• _Task description_
Filter this material down to the lines that hold "Requirements", copying each one.

=======

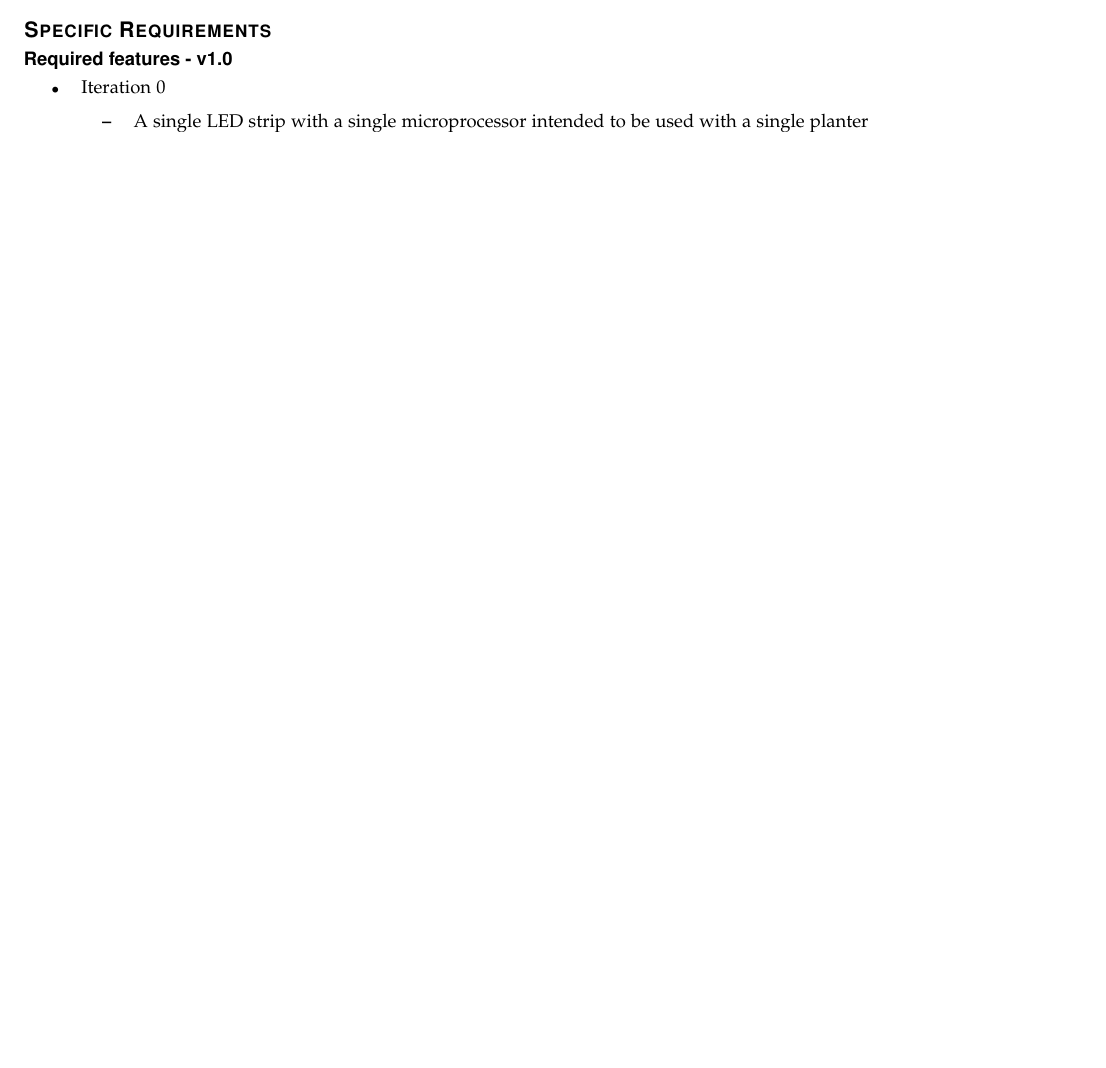
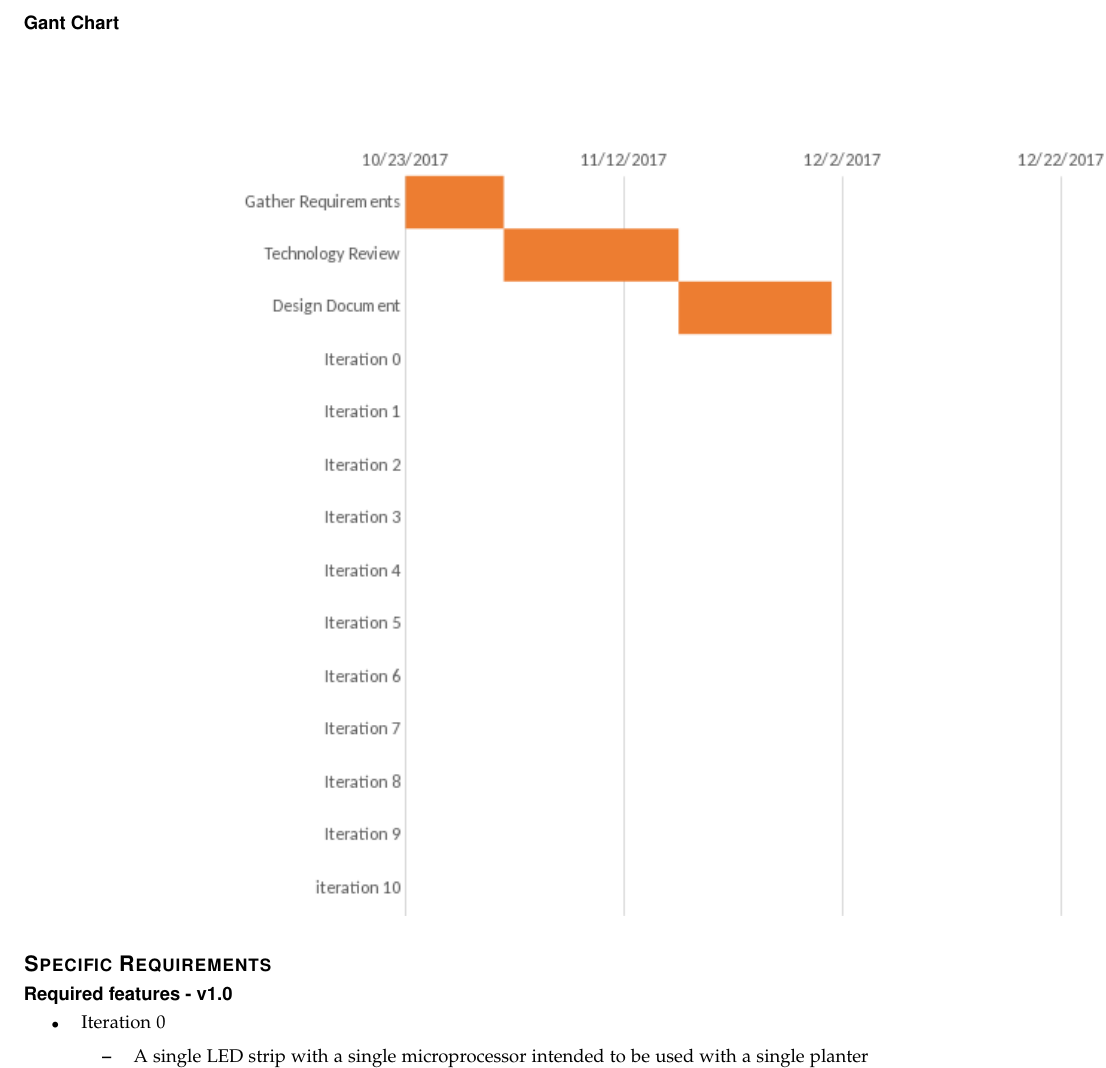
Before and after one commit to HodginAustin/Winter-Is-Coming, a LaTeX paper (Documents/Requirements/Rough Draft/writeup.tex): part of page 6 of 7 before the commit and part of page 7 of 8 after it, cut at the place of the change, the shorter picture padded with empty space. Compiled offline with pdfLaTeX.

Commit message:
Added gant chart

```diff
--- a/Documents/Requirements/Rough Draft/writeup.tex
+++ b/Documents/Requirements/Rough Draft/writeup.tex
@@ -229,6 +229,8 @@
 		Project: Depends on availability of raspberry Pi zero W as well as the availability of the programmable LED’s
 		Iteration five and onward, we will be working with more LED’s. Depending on the microcontroller we choose, we may need to power these separately from the controller itself, as it may draw too much current.
 		Iteration twelve through sixteen will depend on a separate LED controller that will help facilitate the indexing of, and controlling of the LED’s. This also depends on the availability of such a controller.
+		\subsection*{Gant Chart}
+		\includegraphics[height=16cm]{Gant.png}
 
 
 	\section*{Specific Requirements}
```
Also changed, not shown: Documents/Requirements/Rough Draft/Gant.png (added).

=======

• _Written response_
Before and after one commit to HodginAustin/Winter-Is-Coming, a LaTeX paper (Documents/Requirements/Rough Draft/writeup.tex): part of page 6 of 7 before the commit and part of page 7 of 8 after it, cut at the place of the change, the shorter picture padded with empty space. Compiled offline with pdfLaTeX.
--- a/Documents/Requirements/Rough Draft/writeup.tex
+++ b/Documents/Requirements/Rough Draft/writeup.tex
 	\section*{Specific Requirements}
Also changed, not shown: Documents/Requirements/Rough Draft/Gant.png (added).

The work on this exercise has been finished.